Although communities are included in the definition of catch shares, there has been a notable lack of implementation of existing provisions for communities in the nation's fisheries law. As the National Oceanic and Atmospheric Administration (NOAA) and the eight U.S. Regional Fishery Management Councils begin implementing NOAA's new Catch Share Policy, both agency and councils have an important opportunity to emphasize and support fishing communities and jobs in the development of catch share programs.
The National Panel on the Community Dimensions of Fisheries Catch Share Programs is the first national, bi-partisan panel to address the important issue of how communities can participate and benefit under a catch share model of fisheries management. Comprised of 11 diverse experts in academia, rural economic development, social/conservation finance, and fishing community leaders, the panel spent a year reviewing existing and emerging catch share programs, and issued a report and recommendations on March 15, 2011
The Panel was convened by Ecotrust with the purpose of advancing the understanding, development and implementation of catch share programs such that they benefit communities whose economic, cultural and social fabric may depend upon fisheries.
The Panel's 16 recommendations include:
General Programmatic Recommendations
- Fishery management councils developing catch share programs must incorporate the goals and objectives as set forth in the Magnuson Stevens Act (MSA) and its National Standards, including National Standard 8 on Fishing Communities, with a clear strategy for revising programs if performance goals are not met.
- Councils should include ecosystem-based management (EBM, as defined in the National Ocean Policy) as a central, guiding element of any fisheries management program, including catch share programs.
Community-Based Governance Recommendations
- NOAA should seek approaches to support fishing communities in the development, expansion, and diversification of community-based initiatives.
- NOAA should require the development of Community Fishing Associations (CFAs), Regional Fishing Associations (RFAs) and other community structures now authorized in the MSA (Section 303a) within any catch share program.
- NOAA budgetary resources should be applied to further define and develop guidelines for implementation of the community provisions of the MSA to be applied by all fishery management councils.
Programmatic and Financial Innovation Recommendations
- NOAA should develop a dedicated loan program to assist communities and new entrants in the purchase of catch shares, and to act as a reserve for existing or future programs that have excluded communities from the initial quota allocation.
- NOAA should require a significant and appropriate baseline percentage of fisheries quota be anchored in communities in each council region through entities like Community Trusts, such as the Community Quota Entity program in Alaska.
- Councils should design catch share programs to include predictable, performance-based renewals as an alternative to allocations in perpetuity.

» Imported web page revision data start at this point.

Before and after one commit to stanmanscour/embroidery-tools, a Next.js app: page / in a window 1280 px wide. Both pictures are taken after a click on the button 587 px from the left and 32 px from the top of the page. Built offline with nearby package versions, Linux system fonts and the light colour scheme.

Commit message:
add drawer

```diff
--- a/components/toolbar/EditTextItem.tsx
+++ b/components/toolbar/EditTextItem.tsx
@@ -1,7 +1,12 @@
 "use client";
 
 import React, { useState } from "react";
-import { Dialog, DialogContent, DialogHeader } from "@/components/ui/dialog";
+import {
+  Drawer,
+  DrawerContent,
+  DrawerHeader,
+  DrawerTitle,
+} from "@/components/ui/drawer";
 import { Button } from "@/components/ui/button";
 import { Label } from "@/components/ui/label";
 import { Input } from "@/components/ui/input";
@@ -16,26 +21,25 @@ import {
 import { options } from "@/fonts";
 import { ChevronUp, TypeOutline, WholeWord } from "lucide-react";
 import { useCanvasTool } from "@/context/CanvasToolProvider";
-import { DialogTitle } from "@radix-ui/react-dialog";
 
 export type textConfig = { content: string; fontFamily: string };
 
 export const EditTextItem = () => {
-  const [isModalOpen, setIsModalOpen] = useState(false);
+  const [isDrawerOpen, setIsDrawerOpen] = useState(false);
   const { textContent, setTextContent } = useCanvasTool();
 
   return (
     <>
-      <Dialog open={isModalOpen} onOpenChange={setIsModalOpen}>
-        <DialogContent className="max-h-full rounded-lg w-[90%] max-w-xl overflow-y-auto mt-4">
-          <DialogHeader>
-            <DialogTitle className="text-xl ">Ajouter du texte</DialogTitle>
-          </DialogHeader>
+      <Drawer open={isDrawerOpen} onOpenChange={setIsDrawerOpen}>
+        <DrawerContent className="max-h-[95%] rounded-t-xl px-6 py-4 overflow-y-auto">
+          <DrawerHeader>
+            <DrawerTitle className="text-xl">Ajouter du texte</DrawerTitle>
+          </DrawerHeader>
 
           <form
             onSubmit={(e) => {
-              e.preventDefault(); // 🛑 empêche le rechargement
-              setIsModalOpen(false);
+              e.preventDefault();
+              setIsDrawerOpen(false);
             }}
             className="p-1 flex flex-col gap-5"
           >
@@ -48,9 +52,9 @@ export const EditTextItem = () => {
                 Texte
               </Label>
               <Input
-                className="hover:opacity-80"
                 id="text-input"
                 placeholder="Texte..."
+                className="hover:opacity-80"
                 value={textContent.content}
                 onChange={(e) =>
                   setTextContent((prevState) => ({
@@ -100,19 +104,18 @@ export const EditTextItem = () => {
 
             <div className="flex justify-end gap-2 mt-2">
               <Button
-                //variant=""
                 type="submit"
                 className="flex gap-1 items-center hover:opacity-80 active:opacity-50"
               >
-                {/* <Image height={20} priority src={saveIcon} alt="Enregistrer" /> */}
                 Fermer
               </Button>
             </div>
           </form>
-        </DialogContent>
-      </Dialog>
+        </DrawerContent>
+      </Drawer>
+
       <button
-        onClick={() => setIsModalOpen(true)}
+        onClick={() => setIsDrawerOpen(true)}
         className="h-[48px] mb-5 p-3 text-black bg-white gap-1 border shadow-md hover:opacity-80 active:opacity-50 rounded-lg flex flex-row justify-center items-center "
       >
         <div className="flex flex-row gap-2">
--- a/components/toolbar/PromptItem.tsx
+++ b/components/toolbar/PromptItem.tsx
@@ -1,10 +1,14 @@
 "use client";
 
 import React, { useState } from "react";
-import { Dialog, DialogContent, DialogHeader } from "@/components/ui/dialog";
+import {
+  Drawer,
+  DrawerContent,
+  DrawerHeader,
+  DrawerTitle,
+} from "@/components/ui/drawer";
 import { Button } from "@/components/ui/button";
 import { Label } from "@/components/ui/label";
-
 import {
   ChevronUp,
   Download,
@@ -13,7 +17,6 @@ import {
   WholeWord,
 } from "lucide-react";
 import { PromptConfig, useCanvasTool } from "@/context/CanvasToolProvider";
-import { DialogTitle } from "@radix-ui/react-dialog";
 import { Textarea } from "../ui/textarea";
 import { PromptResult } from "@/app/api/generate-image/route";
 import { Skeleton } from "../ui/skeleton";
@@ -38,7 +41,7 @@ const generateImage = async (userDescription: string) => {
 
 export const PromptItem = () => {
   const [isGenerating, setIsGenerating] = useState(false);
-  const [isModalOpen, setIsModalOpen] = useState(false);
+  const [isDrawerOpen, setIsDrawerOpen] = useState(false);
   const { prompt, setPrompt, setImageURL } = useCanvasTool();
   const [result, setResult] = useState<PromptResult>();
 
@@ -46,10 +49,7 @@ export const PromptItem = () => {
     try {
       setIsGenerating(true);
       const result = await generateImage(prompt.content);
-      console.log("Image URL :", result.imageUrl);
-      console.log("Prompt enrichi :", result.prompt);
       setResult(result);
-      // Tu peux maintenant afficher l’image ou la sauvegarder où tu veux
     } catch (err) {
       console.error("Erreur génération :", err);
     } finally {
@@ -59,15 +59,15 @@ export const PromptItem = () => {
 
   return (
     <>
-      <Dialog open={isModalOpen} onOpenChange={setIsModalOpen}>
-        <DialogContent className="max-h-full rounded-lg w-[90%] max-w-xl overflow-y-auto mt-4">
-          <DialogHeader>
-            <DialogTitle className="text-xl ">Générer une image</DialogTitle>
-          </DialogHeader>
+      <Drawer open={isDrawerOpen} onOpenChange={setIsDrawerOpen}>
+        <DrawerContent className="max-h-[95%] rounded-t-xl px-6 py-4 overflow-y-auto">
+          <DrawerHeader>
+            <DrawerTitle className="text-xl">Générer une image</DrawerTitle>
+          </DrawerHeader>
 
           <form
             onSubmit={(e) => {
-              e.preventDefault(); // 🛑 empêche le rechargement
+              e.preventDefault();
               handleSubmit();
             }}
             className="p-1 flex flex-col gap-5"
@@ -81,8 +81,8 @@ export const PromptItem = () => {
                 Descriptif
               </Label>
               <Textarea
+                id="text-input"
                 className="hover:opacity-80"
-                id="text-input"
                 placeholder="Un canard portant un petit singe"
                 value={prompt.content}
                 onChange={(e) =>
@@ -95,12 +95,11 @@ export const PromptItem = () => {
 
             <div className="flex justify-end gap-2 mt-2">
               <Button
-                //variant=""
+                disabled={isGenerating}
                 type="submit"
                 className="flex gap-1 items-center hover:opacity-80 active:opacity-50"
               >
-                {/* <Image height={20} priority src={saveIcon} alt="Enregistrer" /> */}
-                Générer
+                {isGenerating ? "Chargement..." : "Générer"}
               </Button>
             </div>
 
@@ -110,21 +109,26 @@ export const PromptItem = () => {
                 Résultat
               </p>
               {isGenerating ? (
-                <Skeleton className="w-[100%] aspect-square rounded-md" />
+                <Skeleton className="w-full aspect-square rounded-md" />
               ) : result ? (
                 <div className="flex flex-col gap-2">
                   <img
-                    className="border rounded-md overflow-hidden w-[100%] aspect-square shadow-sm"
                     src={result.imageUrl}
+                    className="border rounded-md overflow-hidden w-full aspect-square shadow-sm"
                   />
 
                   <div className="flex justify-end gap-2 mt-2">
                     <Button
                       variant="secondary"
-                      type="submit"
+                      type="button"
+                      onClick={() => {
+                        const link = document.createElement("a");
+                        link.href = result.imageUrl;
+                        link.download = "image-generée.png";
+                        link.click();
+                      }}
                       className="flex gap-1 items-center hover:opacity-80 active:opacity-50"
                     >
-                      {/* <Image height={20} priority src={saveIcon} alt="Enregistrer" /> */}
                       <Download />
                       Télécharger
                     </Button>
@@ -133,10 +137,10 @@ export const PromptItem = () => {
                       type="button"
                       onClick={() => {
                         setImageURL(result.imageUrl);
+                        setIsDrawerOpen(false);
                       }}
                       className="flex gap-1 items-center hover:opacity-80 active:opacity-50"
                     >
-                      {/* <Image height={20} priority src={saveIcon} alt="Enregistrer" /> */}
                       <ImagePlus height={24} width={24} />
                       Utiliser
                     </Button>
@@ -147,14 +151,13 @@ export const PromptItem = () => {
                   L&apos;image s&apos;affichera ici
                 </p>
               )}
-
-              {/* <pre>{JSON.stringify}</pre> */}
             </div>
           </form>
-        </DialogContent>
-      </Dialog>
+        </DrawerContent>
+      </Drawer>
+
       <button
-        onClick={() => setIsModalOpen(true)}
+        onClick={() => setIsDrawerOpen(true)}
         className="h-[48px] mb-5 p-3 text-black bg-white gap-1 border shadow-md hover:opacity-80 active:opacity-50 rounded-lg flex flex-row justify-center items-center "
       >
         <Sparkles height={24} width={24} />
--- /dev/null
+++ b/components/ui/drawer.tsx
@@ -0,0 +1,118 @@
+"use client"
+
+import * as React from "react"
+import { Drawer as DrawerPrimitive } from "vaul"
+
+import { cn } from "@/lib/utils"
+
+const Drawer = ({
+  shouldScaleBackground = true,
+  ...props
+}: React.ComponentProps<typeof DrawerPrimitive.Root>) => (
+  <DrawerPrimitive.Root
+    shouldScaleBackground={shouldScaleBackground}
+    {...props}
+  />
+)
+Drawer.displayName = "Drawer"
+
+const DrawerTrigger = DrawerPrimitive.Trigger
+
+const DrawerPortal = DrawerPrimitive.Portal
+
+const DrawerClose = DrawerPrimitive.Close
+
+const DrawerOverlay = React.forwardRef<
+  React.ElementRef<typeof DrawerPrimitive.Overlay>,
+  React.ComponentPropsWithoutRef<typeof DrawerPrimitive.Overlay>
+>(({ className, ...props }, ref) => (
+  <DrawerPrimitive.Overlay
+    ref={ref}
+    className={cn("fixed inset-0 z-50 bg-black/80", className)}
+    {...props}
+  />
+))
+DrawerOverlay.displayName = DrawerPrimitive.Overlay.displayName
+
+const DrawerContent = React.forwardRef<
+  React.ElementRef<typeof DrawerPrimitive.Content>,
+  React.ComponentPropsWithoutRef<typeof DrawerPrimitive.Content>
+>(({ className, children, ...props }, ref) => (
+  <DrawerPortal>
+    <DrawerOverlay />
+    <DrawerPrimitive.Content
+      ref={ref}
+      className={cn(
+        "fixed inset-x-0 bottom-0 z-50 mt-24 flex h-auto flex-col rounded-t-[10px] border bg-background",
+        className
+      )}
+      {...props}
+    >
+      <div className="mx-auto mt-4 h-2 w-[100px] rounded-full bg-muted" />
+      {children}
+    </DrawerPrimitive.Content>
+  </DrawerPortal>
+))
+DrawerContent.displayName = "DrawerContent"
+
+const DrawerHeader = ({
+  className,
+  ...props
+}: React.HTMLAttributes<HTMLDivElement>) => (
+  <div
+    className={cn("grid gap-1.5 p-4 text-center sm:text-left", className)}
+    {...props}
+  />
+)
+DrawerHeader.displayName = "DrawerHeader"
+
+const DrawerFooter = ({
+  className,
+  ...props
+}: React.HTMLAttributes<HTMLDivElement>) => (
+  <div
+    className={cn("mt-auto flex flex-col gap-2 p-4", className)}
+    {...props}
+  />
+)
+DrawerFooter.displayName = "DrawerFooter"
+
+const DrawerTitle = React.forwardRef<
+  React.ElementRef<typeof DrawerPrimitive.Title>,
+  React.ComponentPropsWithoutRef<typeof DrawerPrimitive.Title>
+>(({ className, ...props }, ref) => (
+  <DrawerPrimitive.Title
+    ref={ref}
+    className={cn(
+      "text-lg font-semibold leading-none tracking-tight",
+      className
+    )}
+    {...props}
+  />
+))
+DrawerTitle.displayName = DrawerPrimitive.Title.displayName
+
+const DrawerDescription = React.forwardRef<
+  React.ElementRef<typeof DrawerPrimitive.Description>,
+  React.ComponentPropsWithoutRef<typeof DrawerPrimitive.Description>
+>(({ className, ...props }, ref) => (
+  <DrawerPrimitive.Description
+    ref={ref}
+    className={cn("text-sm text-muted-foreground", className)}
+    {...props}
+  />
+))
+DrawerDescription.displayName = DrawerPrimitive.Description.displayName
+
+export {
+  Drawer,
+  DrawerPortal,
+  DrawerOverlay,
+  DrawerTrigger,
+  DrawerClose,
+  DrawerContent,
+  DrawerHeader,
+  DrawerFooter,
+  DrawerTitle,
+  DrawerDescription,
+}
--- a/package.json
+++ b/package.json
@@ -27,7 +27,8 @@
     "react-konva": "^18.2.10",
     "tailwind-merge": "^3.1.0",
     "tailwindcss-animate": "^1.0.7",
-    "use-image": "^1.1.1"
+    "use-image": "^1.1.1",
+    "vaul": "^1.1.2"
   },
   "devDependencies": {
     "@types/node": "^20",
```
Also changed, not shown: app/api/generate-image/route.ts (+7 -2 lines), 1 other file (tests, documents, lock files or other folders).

- Catch share program design should include mechanisms such as quota auctions with revenue recycling into coastal communities, and other strategies to improve the effects of quota programs on long-term sustainability and community stability.

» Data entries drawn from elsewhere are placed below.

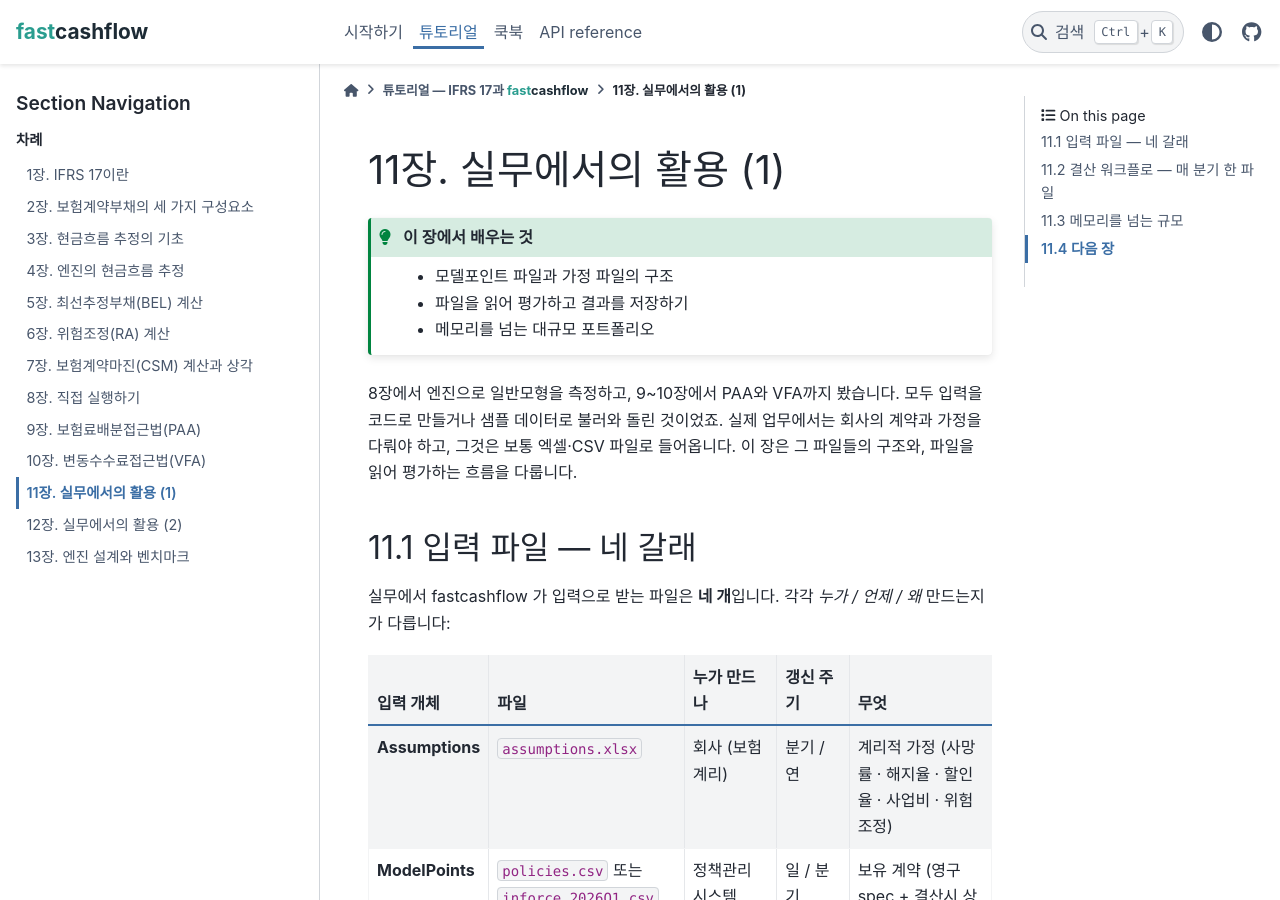
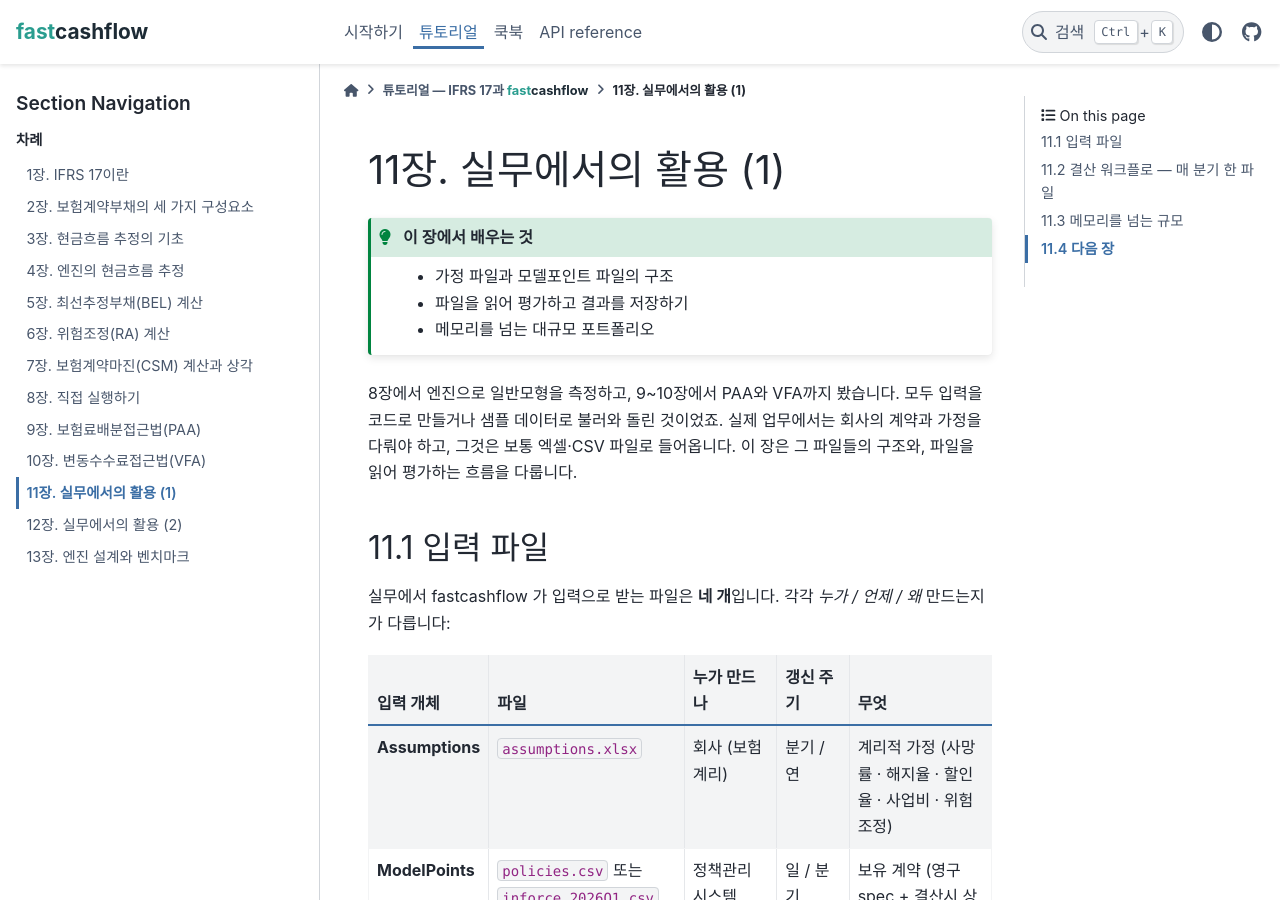
Before and after one commit to seokhoonj/fastcashflow, a Sphinx documentation site: the page built from docs/tutorial/11-in-practice.md, in a window 1280 px wide and 900 px high. Built offline with Sphinx 7.4.7 and the PyData theme 0.15.4, drawn with Linux system fonts in a browser that asks for light colours.

Commit message:
docs: tutorial 11 -- '모델포인트·가정' -> '가정·모델포인트' + drop '네 갈래' tail
Two small consistency touch-ups in chapter 11 and its tutorial-index entry:

- '이 장에서 배우는 것' bullet + tutorial/index.md ch11 entry: flip
  pair ordering to match the canonical assumptions-first rule.
- Section heading '11.1 입력 파일 -- 네 갈래' shortened to '11.1
  입력 파일'. The '네 갈래' tail was descriptive but added noise to
  the nav -- the section body still makes the four-file split clear.

````diff
--- a/docs/tutorial/11-in-practice.md
+++ b/docs/tutorial/11-in-practice.md
@@ -3,7 +3,7 @@
 ```{admonition} 이 장에서 배우는 것
 :class: tip
 
-- 모델포인트 파일과 가정 파일의 구조
+- 가정 파일과 모델포인트 파일의 구조
 - 파일을 읽어 평가하고 결과를 저장하기
 - 메모리를 넘는 대규모 포트폴리오
 ```
@@ -14,7 +14,7 @@
 그것은 보통 엑셀·CSV 파일로 들어옵니다. 이 장은 그 파일들의 구조와,
 파일을 읽어 평가하는 흐름을 다룹니다.
 
-## 11.1 입력 파일 — 네 갈래
+## 11.1 입력 파일
 
 실무에서 fastcashflow 가 입력으로 받는 파일은 **네 개**입니다. 각각
 *누가 / 언제 / 왜* 만드는지가 다릅니다:
````
Also changed, not shown: docs/tutorial/index.md (+1 -1 lines).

- NOAA and councils should ensure that standards and costs for monitoring are appropriately scaled to the size and income capacity of boats.
- NOAA should convene a working group of representatives from key federal and state financing programs (USDA, EDA, Treasury, SBA and HUD to formulate a funding initiative for CFAs, and to engage financial intermediaries in support of capacity building technical assistance and investment.
- NOAA should invest in the research and development of business models for new private financing mechanisms that promote its program goals, as well as the capacity of fishermen and communities to utilize these mechanisms.
- Councils should establish baseline data and a system for socioeconomic monitoring of catch share programs so that a comprehensive understanding of how programs are working can be developed rather than relying on piecemeal evidence to date.
- Councils should require the effective participation of the fishing industry and communities in catch share program development from the beginning.
- NOAA should work within fisheries and look to other industries, such as pollution trading, to learn from other transparent trading and reporting mechanisms and apply those to catch share transactions using best available technology and expertise.
- NOAA should invest in new or additional capacity in catch share design expertise at the council staff level.
Download and read
Community Dimensions of Fisheries Catch Share Programs: Integrating Economy, Equity, and Environment report, March 15, 2011 (564kb PDF)
2pp. executive summary (2.5mb PDF)